Verbatim copy, images removed: write out the entries below.

(Data entries)
[Start of section]

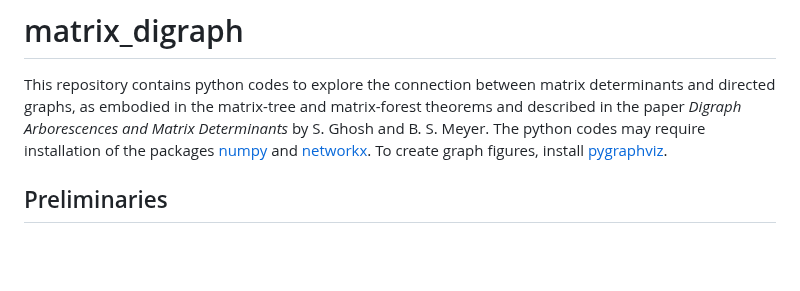
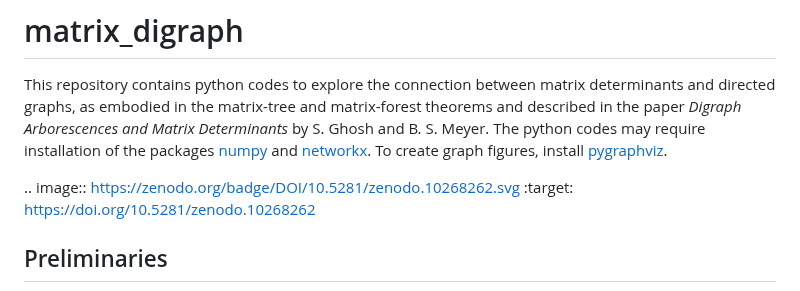
Before and after one commit to Sayani26/matrix_digraph, a Markdown page: README.md, the part around the change. Rendered like a GitHub page; blank space fills up the shorter version.

```diff
--- a/README.md
+++ b/README.md
@@ -1,6 +1,9 @@
 # matrix_digraph
 
 This repository contains python codes to explore the connection between matrix determinants and directed graphs, as embodied in the matrix-tree and matrix-forest theorems and described in the paper *Digraph Arborescences and Matrix Determinants* by S. Ghosh and B. S. Meyer.  The python codes may require installation of the packages [numpy](https://numpy.org) and [networkx](https://networkx.org).  To create graph figures, install [pygraphviz](https://pygraphviz.github.io).
+
+.. image:: https://zenodo.org/badge/DOI/10.5281/zenodo.10268262.svg
+  :target: https://doi.org/10.5281/zenodo.10268262
 
 ## Preliminaries
 
```
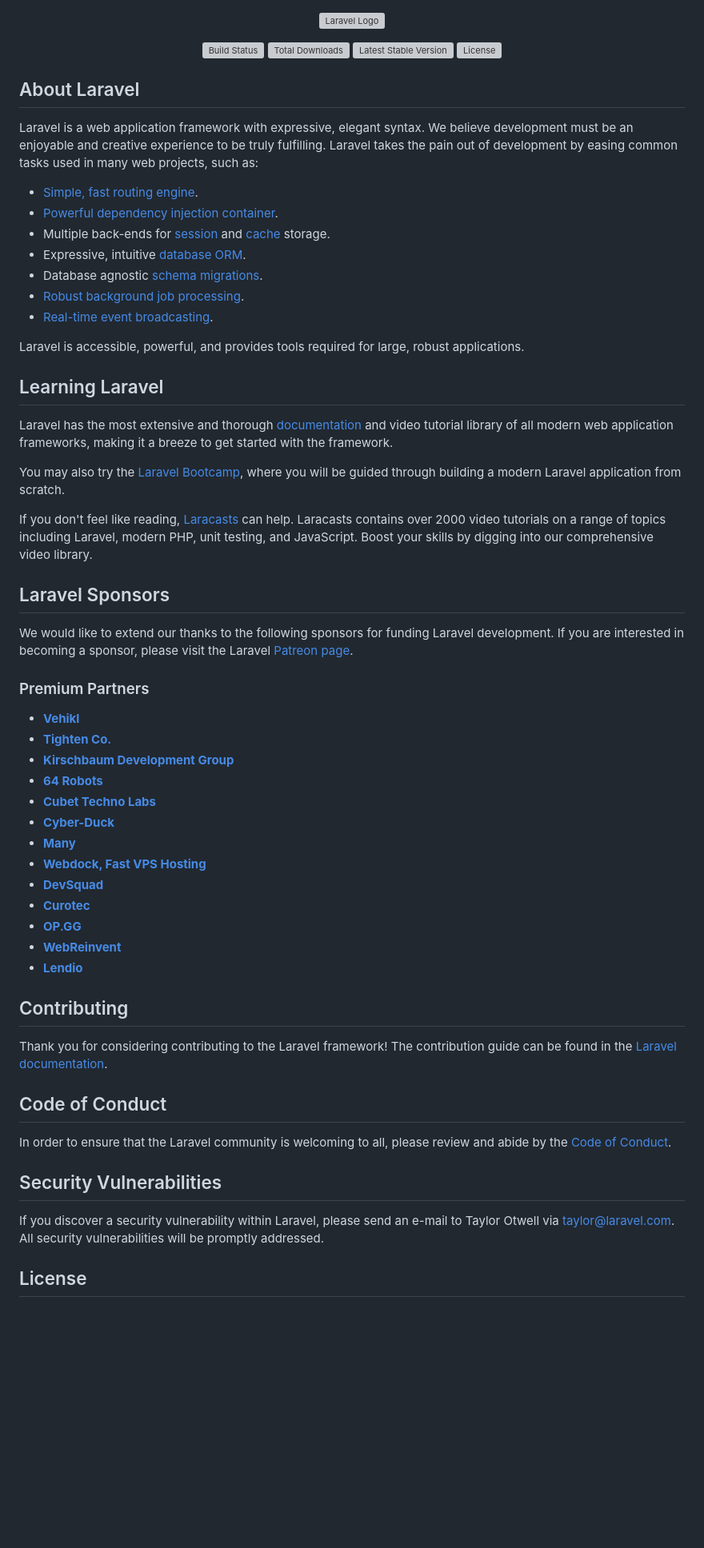
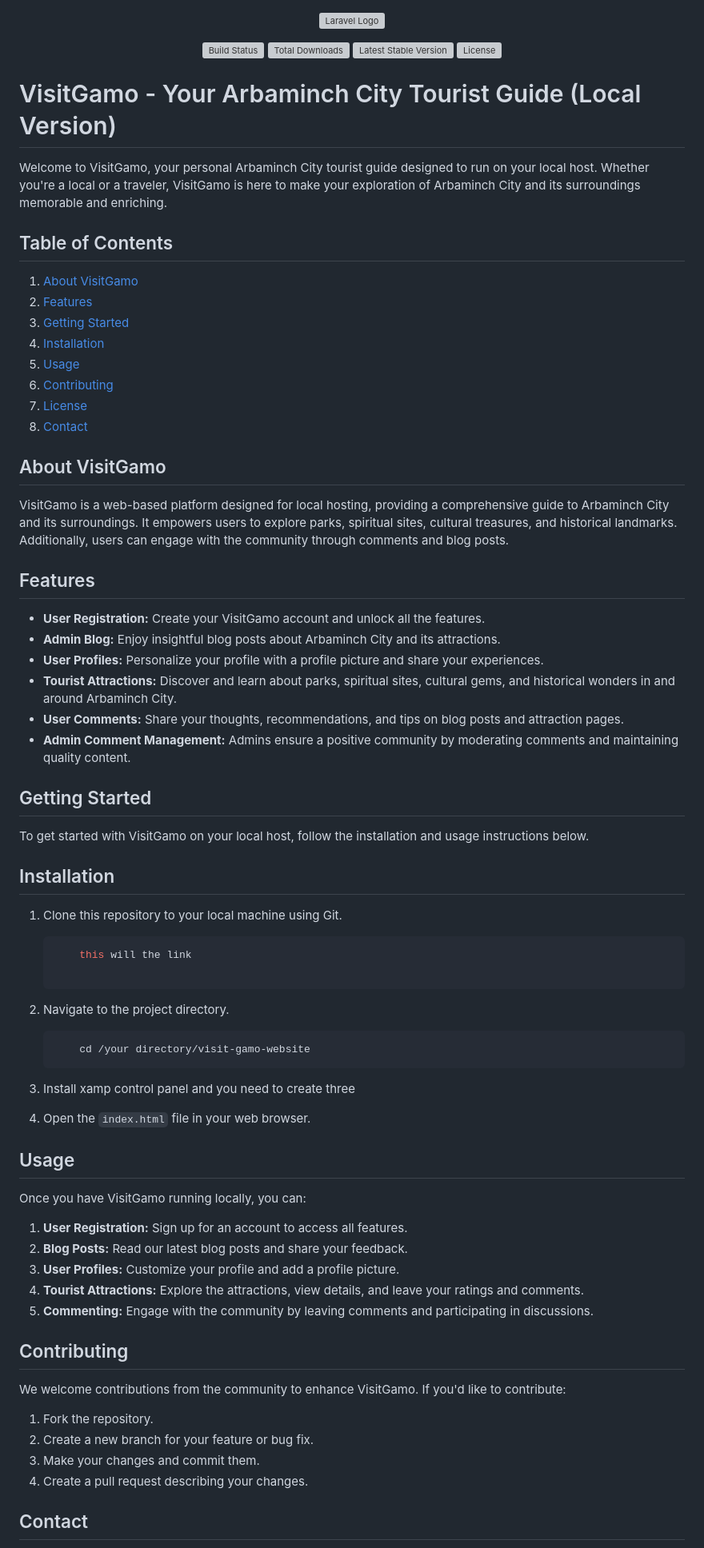
Before and after one commit to jacze-dev/visit-gamo-website, a Markdown page: README.md, the part around one of its changes. Shown at 80% size. Rendered like a GitHub page; blank space fills up the shorter version; grey boxes are pictures that could not be loaded.

````diff
--- a/README.md
+++ b/README.md
@@ -7,59 +7,72 @@
 <a href="https://packagist.org/packages/laravel/framework"><img src="https://img.shields.io/packagist/l/laravel/framework" alt="License"></a>
 </p>
 
-## About Laravel
 
-Laravel is a web application framework with expressive, elegant syntax. We believe development must be an enjoyable and creative experience to be truly fulfilling. Laravel takes the pain out of development by easing common tasks used in many web projects, such as:
+# VisitGamo - Your Arbaminch City Tourist Guide (Local Version)
 
-- [Simple, fast routing engine](https://laravel.com/docs/routing).
-- [Powerful dependency injection container](https://laravel.com/docs/container).
-- Multiple back-ends for [session](https://laravel.com/docs/session) and [cache](https://laravel.com/docs/cache) storage.
-- Expressive, intuitive [database ORM](https://laravel.com/docs/eloquent).
-- Database agnostic [schema migrations](https://laravel.com/docs/migrations).
-- [Robust background job processing](https://laravel.com/docs/queues).
-- [Real-time event broadcasting](https://laravel.com/docs/broadcasting).
+Welcome to VisitGamo, your personal Arbaminch City tourist guide designed to run on your local host. Whether you're a local or a traveler, VisitGamo is here to make your exploration of Arbaminch City and its surroundings memorable and enriching.
 
-Laravel is accessible, powerful, and provides tools required for large, robust applications.
+## Table of Contents
+1. [About VisitGamo](#about-visitgamo)
+2. [Features](#features)
+3. [Getting Started](#getting-started)
+4. [Installation](#installation)
+5. [Usage](#usage)
+6. [Contributing](#contributing)
+7. [License](#license)
+8. [Contact](#contact)
 
-## Learning Laravel
+## About VisitGamo
 
-Laravel has the most extensive and thorough [documentation](https://laravel.com/docs) and video tutorial library of all modern web application frameworks, making it a breeze to get started with the framework.
+VisitGamo is a web-based platform designed for local hosting, providing a comprehensive guide to Arbaminch City and its surroundings. It empowers users to explore parks, spiritual sites, cultural treasures, and historical landmarks. Additionally, users can engage with the community through comments and blog posts.
 
-You may also try the [Laravel Bootcamp](https://bootcamp.laravel.com), where you will be guided through building a modern Laravel application from scratch.
+## Features
 
-If you don't feel like reading, [Laracasts](https://laracasts.com) can help. Laracasts contains over 2000 video tutorials on a range of topics including Laravel, modern PHP, unit testing, and JavaScript. Boost your skills by digging into our comprehensive video library.
+- **User Registration:** Create your VisitGamo account and unlock all the features.
+- **Admin Blog:** Enjoy insightful blog posts about Arbaminch City and its attractions.
+- **User Profiles:** Personalize your profile with a profile picture and share your experiences.
+- **Tourist Attractions:** Discover and learn about parks, spiritual sites, cultural gems, and historical wonders in and around Arbaminch City.
+- **User Comments:** Share your thoughts, recommendations, and tips on blog posts and attraction pages.
+- **Admin Comment Management:** Admins ensure a positive community by moderating comments and maintaining quality content.
 
-## Laravel Sponsors
+## Getting Started
 
-We would like to extend our thanks to the following sponsors for funding Laravel development. If you are interested in becoming a sponsor, please visit the Laravel [Patreon page](https://patreon.com/taylorotwell).
+To get started with VisitGamo on your local host, follow the installation and usage instructions below.
 
-### Premium Partners
+## Installation
 
-- **[Vehikl](https://vehikl.com/)**
-- **[Tighten Co.](https://tighten.co)**
-- **[Kirschbaum Development Group](https://kirschbaumdevelopment.com)**
-- **[64 Robots](https://64robots.com)**
-- **[Cubet Techno Labs](https://cubettech.com)**
-- **[Cyber-Duck](https://cyber-duck.co.uk)**
-- **[Many](https://www.many.co.uk)**
-- **[Webdock, Fast VPS Hosting](https://www.webdock.io/en)**
-- **[DevSquad](https://devsquad.com)**
-- **[Curotec](https://www.curotec.com/services/technologies/laravel/)**
-- **[OP.GG](https://op.gg)**
-- **[WebReinvent](https://webreinvent.com/?utm_source=laravel&utm_medium=github&utm_campaign=patreon-sponsors)**
-- **[Lendio](https://lendio.com)**
+1. Clone this repository to your local machine using Git.
+    ```bash
+        this will the link
+
+2. Navigate to the project directory.
+    ```bash
+        cd /your directory/visit-gamo-website
+3. Install xamp control panel and you need to create three
+
+3. Open the `index.html` file in your web browser.
+
+## Usage
+
+Once you have VisitGamo running locally, you can:
+
+1. **User Registration:** Sign up for an account to access all features.
+2. **Blog Posts:** Read our latest blog posts and share your feedback.
+3. **User Profiles:** Customize your profile and add a profile picture.
+4. **Tourist Attractions:** Explore the attractions, view details, and leave your ratings and comments.
+5. **Commenting:** Engage with the community by leaving comments and participating in discussions.
 
 ## Contributing
 
-Thank you for considering contributing to the Laravel framework! The contribution guide can be found in the [Laravel documentation](https://laravel.com/docs/contributions).
+We welcome contributions from the community to enhance VisitGamo. If you'd like to contribute:
 
-## Code of Conduct
+1. Fork the repository.
+2. Create a new branch for your feature or bug fix.
+3. Make your changes and commit them.
+4. Create a pull request describing your changes.
 
-In order to ensure that the Laravel community is welcoming to all, please review and abide by the [Code of Conduct](https://laravel.com/docs/contributions#code-of-conduct).
 
-## Security Vulnerabilities
 
-If you discover a security vulnerability within Laravel, please send an e-mail to Taylor Otwell via [taylor@laravel.com](mailto:taylor@laravel.com). All security vulnerabilities will be promptly addressed.
 
-## License
+## Contact
 
````
Also changed, not shown: other parts of README.md (+1 -1 lines).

[End of section]

### Finished exercise
Before and after one commit to Sayani26/matrix_digraph, a Markdown page: README.md, the part around the change. Rendered like a GitHub page; blank space fills up the shorter version.

```diff
--- a/README.md
+++ b/README.md
@@ -1,6 +1,9 @@
 # matrix_digraph
 
 This repository contains python codes to explore the connection between matrix determinants and directed graphs, as embodied in the matrix-tree and matrix-forest theorems and described in the paper *Digraph Arborescences and Matrix Determinants* by S. Ghosh and B. S. Meyer.  The python codes may require installation of the packages [numpy](https://numpy.org) and [networkx](https://networkx.org).  To create graph figures, install [pygraphviz](https://pygraphviz.github.io).
+
+.. image:: https://zenodo.org/badge/DOI/10.5281/zenodo.10268262.svg
+  :target: https://doi.org/10.5281/zenodo.10268262
 
 ## Preliminaries
 
```
Before and after one commit to jacze-dev/visit-gamo-website, a Markdown page: README.md, the part around one of its changes. Shown at 80% size. Rendered like a GitHub page; blank space fills up the shorter version; grey boxes are pictures that could not be loaded.

````diff
--- a/README.md
+++ b/README.md
@@ -7,59 +7,72 @@
 <a href="https://packagist.org/packages/laravel/framework"><img src="https://img.shields.io/packagist/l/laravel/framework" alt="License"></a>
 </p>
 
-## About Laravel
 
-Laravel is a web application framework with expressive, elegant syntax. We believe development must be an enjoyable and creative experience to be truly fulfilling. Laravel takes the pain out of development by easing common tasks used in many web projects, such as:
+# VisitGamo - Your Arbaminch City Tourist Guide (Local Version)
 
-- [Simple, fast routing engine](https://laravel.com/docs/routing).
-- [Powerful dependency injection container](https://laravel.com/docs/container).
-- Multiple back-ends for [session](https://laravel.com/docs/session) and [cache](https://laravel.com/docs/cache) storage.
-- Expressive, intuitive [database ORM](https://laravel.com/docs/eloquent).
-- Database agnostic [schema migrations](https://laravel.com/docs/migrations).
-- [Robust background job processing](https://laravel.com/docs/queues).
-- [Real-time event broadcasting](https://laravel.com/docs/broadcasting).
+Welcome to VisitGamo, your personal Arbaminch City tourist guide designed to run on your local host. Whether you're a local or a traveler, VisitGamo is here to make your exploration of Arbaminch City and its surroundings memorable and enriching.
 
-Laravel is accessible, powerful, and provides tools required for large, robust applications.
+## Table of Contents
+1. [About VisitGamo](#about-visitgamo)
+2. [Features](#features)
+3. [Getting Started](#getting-started)
+4. [Installation](#installation)
+5. [Usage](#usage)
+6. [Contributing](#contributing)
+7. [License](#license)
+8. [Contact](#contact)
 
-## Learning Laravel
+## About VisitGamo
 
-Laravel has the most extensive and thorough [documentation](https://laravel.com/docs) and video tutorial library of all modern web application frameworks, making it a breeze to get started with the framework.
+VisitGamo is a web-based platform designed for local hosting, providing a comprehensive guide to Arbaminch City and its surroundings. It empowers users to explore parks, spiritual sites, cultural treasures, and historical landmarks. Additionally, users can engage with the community through comments and blog posts.
 
-You may also try the [Laravel Bootcamp](https://bootcamp.laravel.com), where you will be guided through building a modern Laravel application from scratch.
+## Features
 
-If you don't feel like reading, [Laracasts](https://laracasts.com) can help. Laracasts contains over 2000 video tutorials on a range of topics including Laravel, modern PHP, unit testing, and JavaScript. Boost your skills by digging into our comprehensive video library.
+- **User Registration:** Create your VisitGamo account and unlock all the features.
+- **Admin Blog:** Enjoy insightful blog posts about Arbaminch City and its attractions.
+- **User Profiles:** Personalize your profile with a profile picture and share your experiences.
+- **Tourist Attractions:** Discover and learn about parks, spiritual sites, cultural gems, and historical wonders in and around Arbaminch City.
+- **User Comments:** Share your thoughts, recommendations, and tips on blog posts and attraction pages.
+- **Admin Comment Management:** Admins ensure a positive community by moderating comments and maintaining quality content.
 
-## Laravel Sponsors
+## Getting Started
 
-We would like to extend our thanks to the following sponsors for funding Laravel development. If you are interested in becoming a sponsor, please visit the Laravel [Patreon page](https://patreon.com/taylorotwell).
+To get started with VisitGamo on your local host, follow the installation and usage instructions below.
 
-### Premium Partners
+## Installation
 
-- **[Vehikl](https://vehikl.com/)**
-- **[Tighten Co.](https://tighten.co)**
-- **[Kirschbaum Development Group](https://kirschbaumdevelopment.com)**
-- **[64 Robots](https://64robots.com)**
-- **[Cubet Techno Labs](https://cubettech.com)**
-- **[Cyber-Duck](https://cyber-duck.co.uk)**
-- **[Many](https://www.many.co.uk)**
-- **[Webdock, Fast VPS Hosting](https://www.webdock.io/en)**
-- **[DevSquad](https://devsquad.com)**
-- **[Curotec](https://www.curotec.com/services/technologies/laravel/)**
-- **[OP.GG](https://op.gg)**
-- **[WebReinvent](https://webreinvent.com/?utm_source=laravel&utm_medium=github&utm_campaign=patreon-sponsors)**
-- **[Lendio](https://lendio.com)**
+1. Clone this repository to your local machine using Git.
+    ```bash
+        this will the link
+
+2. Navigate to the project directory.
+    ```bash
+        cd /your directory/visit-gamo-website
+3. Install xamp control panel and you need to create three
+
+3. Open the `index.html` file in your web browser.
+
+## Usage
+
+Once you have VisitGamo running locally, you can:
+
+1. **User Registration:** Sign up for an account to access all features.
+2. **Blog Posts:** Read our latest blog posts and share your feedback.
+3. **User Profiles:** Customize your profile and add a profile picture.
+4. **Tourist Attractions:** Explore the attractions, view details, and leave your ratings and comments.
+5. **Commenting:** Engage with the community by leaving comments and participating in discussions.
 
 ## Contributing
 
-Thank you for considering contributing to the Laravel framework! The contribution guide can be found in the [Laravel documentation](https://laravel.com/docs/contributions).
+We welcome contributions from the community to enhance VisitGamo. If you'd like to contribute:
 
-## Code of Conduct
+1. Fork the repository.
+2. Create a new branch for your feature or bug fix.
+3. Make your changes and commit them.
+4. Create a pull request describing your changes.
 
-In order to ensure that the Laravel community is welcoming to all, please review and abide by the [Code of Conduct](https://laravel.com/docs/contributions#code-of-conduct).
 
-## Security Vulnerabilities
 
-If you discover a security vulnerability within Laravel, please send an e-mail to Taylor Otwell via [taylor@laravel.com](mailto:taylor@laravel.com). All security vulnerabilities will be promptly addressed.
 
-## License
+## Contact
 
````
Also changed, not shown: other parts of README.md (+1 -1 lines).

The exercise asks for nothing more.